David Bowie - 2016 - Blackstar Videos

For better or for worse, I haven't been ramping up a whole lot of the psychedelic obscurities recently.  Mostly grooving to the Beatles, Bowie, Gas, and listening through my new recordings on the trippier end.  So let's take a look at that Bowie.  I'm probably a few months late on this, but this is one of the few celebrity deaths that legitimately bummed me out. As you probably imagine, I never had an interaction with the Man, but my shitty high school punk band did play on the same stage that I caught my sole Bowie concert on a few months later - at least a fun connection for me (Atlanta's International Ballroom for the "Earthling" tour).  The "Blackstar" album is phenomenal - it's an unprecedented late-career masterpiece and I think it may be second only to "Low" in Bowie's catalog.  While ditching your long-time band for experimental jazzmen sounds like a prick move, it seems to have reignited the exploratory instinct of the classic 70's albums.  I've given the mystical, morality-facing album deep listening that I usually only reserve for stuff like the Beach Boys' "Smile" The Beatles "White Album," or, well, Bowie's "Low."  But I'm not going to target this as an album review (quality 5 ; trip-o-meter 4.5 I guess for the quick version).  Let's take a look at the phenomenal videos instead.

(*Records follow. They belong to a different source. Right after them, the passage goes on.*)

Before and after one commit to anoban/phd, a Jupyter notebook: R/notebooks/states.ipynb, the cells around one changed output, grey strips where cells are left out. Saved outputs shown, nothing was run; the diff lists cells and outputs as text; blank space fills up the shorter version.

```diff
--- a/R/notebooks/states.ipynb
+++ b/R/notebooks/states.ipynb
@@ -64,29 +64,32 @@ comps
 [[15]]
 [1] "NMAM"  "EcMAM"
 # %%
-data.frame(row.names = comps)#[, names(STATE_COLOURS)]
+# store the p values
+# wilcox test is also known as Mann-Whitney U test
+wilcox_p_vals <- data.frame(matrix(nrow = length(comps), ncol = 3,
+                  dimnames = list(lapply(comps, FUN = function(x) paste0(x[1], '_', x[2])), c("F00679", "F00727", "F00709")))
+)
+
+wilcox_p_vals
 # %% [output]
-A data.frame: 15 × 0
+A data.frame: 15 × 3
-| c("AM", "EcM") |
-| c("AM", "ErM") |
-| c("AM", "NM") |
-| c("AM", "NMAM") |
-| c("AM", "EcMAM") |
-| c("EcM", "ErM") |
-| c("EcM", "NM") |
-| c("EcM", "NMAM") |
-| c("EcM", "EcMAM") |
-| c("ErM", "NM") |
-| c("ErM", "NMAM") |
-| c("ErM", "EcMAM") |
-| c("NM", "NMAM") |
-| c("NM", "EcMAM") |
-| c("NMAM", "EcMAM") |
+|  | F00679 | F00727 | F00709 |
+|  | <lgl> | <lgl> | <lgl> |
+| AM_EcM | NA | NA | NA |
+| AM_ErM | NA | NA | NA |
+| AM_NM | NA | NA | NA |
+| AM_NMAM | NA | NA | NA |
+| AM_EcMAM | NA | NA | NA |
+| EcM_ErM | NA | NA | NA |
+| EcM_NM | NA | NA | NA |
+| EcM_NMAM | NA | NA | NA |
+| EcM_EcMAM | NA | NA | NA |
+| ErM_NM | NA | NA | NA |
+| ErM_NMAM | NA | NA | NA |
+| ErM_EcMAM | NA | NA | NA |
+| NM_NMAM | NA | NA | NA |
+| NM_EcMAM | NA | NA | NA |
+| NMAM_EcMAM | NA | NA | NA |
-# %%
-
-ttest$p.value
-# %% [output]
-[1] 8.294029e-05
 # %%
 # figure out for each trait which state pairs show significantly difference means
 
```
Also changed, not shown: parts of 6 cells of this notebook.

Gave a half-attention listening before news of Bowie's passing and thought the second song was cool - but it was just the core of "Blackstar" and when the first half returned I was surprised to be greeted by a "Station to Station" style epic.  I knew Bowie was going for absolute top form when I first heard the synth at 7:06 zoom in.  In the filmic sense, we are observing a strange convergence of Kenneth Anger,  Labyrinth, and weird, obscure Crowley-style Satanism blasting through the cosmic veil with just hint of hip-strutting disco to bring in the funk.  I'm pretty skeptical of releases from the old fogies, but this tune pretty well catapulted into my top five Bowie tunes.  This is an epic, dark sci-fi trip that you should undertake.

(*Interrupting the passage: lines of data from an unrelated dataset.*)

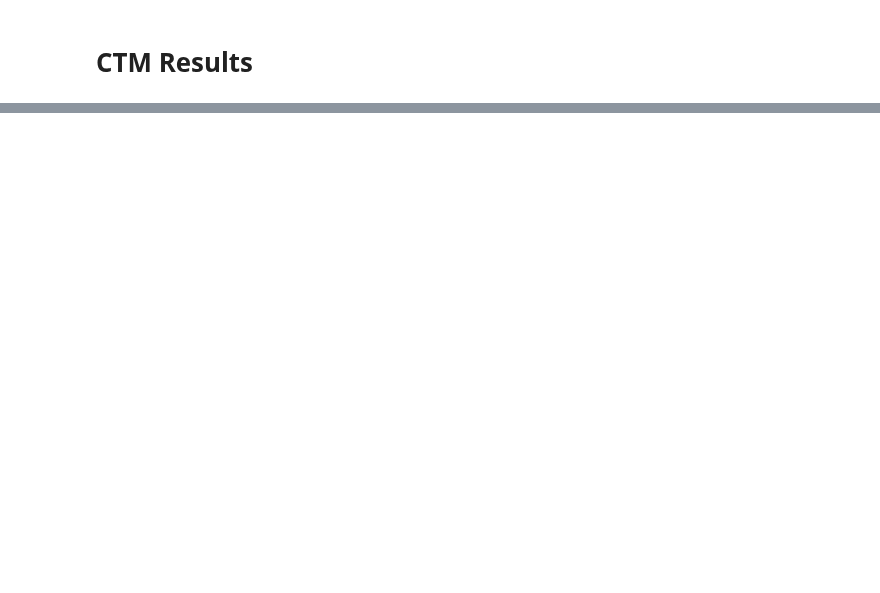
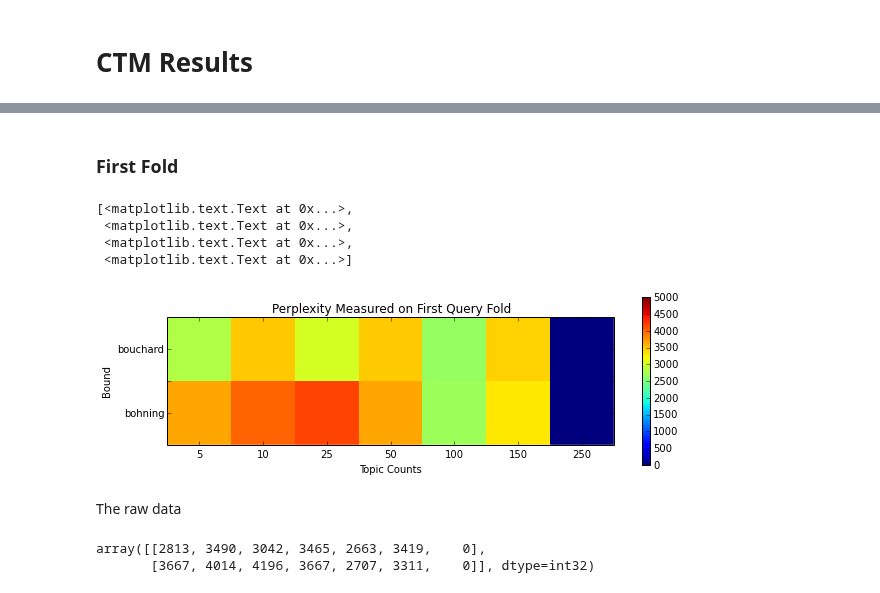
Before and after one commit to budgefeeney/sidetopics, a Jupyter notebook: src/notebooks/Perplexity Comparisons.ipynb, the cells around one changed output, grey strips where cells are left out. Saved outputs shown, nothing was run; the diff lists cells and outputs as text; code cells hidden in the pictures; blank space fills up the shorter version.

Commit message:
Added breakdown of CTM results to perplexity comparisons sheet

```diff
--- a/src/notebooks/Perplexity Comparisons.ipynb
+++ b/src/notebooks/Perplexity Comparisons.ipynb
@@ -11,0 +37,4 @@ There are two bounds used throughout, the Bouchard bound and the Bohning bound.
+# %%
+bounds      = [ 'bouchard', 'bohning' ]
+topicCounts = [ 5, 10, 25, 50, 100, 150, 250 ]
+latentDims  = [ 5, 10, 25, 50, 75, 100       ]
@@ -11,0 +87,3 @@ There are two bounds used throughout, the Bouchard bound and the Bohning bound.
+# %%
+ExpectedFoldCount = 5
+DefaultDataType   = np.float32
@@ -15,0 +147,23 @@ There are two bounds used throughout, the Bouchard bound and the Bohning bound.
+# %%
+# We assume the order is always the same (order refers to the order the data
+# was presented to the cross-val train and test algorithm: we shuffle the
+# data before creating the cross-validated slices)
+with open(authsPath, 'rb') as f:
+    (userLabels, dic, W_auth)  = pkl.load(f)
+    W_auth = W_auth.astype(DefaultDataType)
+
+def reorder_dataset_author(W_auth, userLabels, order):
+    if order.dtype != np.int32:
+        order = order.astype(np.int32)
+
+    W_auth_ro = W[order,:].astype(model[0].dtype)
+    userLabelsRo = [userLabels[o] for o in order]
+
+    return W_auth_ro, userLabelsRo
+# %%
+D_auth,T = W.shape
+X = None
+
+print ("Author-Document dataset\n=======================")
+print ("Document Count: %d\nVocab Size %d\n" % (D_auth,T))
+print ("Active user count: %d\n" % len(userLabels))
@@ -15,0 +237,26 @@ There are two bounds used throughout, the Bouchard bound and the Bohning bound.
+# %% [markdown]
+### First Fold
+# %%
+fig, ax = plt.subplots(figsize=(10,3))
+
+im = ax.imshow(perps1, interpolation="none", vmin=0, vmax=5000)
+
+cb = fig.colorbar(im, ax=ax)
+ax.set_title("Perplexity Measured on First Query Fold")
+ax.set_ylabel('Bound')
+ax.set_xlabel('Topic Counts')
+ax.get_xaxis().set_ticklabels([0] + topicCounts)
+ax.get_yaxis().set_ticklabels(['', bounds[0], '', bounds[1]])
+# %% [output]
+[<matplotlib.text.Text at 0x...>,
+ <matplotlib.text.Text at 0x...>,
+ <matplotlib.text.Text at 0x...>,
+ <matplotlib.text.Text at 0x...>]
+[figure, added]
+# %% [markdown]
+The raw data
+# %%
+perps1.astype(np.int32)
+# %% [output]
+array([[2813, 3490, 3042, 3465, 2663, 3419,    0],
+       [3667, 4014, 4196, 3667, 2707, 3311,    0]], dtype=int32)
```
Also changed, not shown: parts of 21 cells of this notebook.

This one seems to have picked up most of the attention as a death note, and it is a strong one, but it doesn't quite hit the nexus button of subconscious that "Blackstar" did.  The track is definitely cool, with deranged electric guitar blast spazzed out by the Man himself.  Much smaller scale but well thought out, the button-eyed man returns to cringe on his deathbed.  The emaciated, dying Thin White Duke is quite a site, morbidly creeping back into his closet.  It's an amazing acknowledgement and exploitation of mortal decay, but ultimately a bad ass rebellion against said decay.  I'm knicking the idea from some clickbait article that I read, but I agree that the most profound image here is of our Thin White duke furiously scrawling his ideas and falling off of the desk, unable to express everything he desired with the little time that remained

A few days ago I read that although the Man is gone, we were getting a "lyric" video, which doesn't sound like much.  Of course there is no footage of a man who has left this moral coil, but we surprisingly get a painless syringe of metaphysic DMT injected directly into the eyeball. Yeah, (some) of the lyrics end up on screen, but what is important is the bizarre fusion of black-and-white imagery from Metropolis, vintage Flash Gordon, and Aladdin Sane eventually bursting into a cascade of insane VHS colour that concludes by sending Major Tom on his final trip though the cosmos.  Although on a completely different track, the only other lyric video I like was for the Lonely Island's "Semicolon."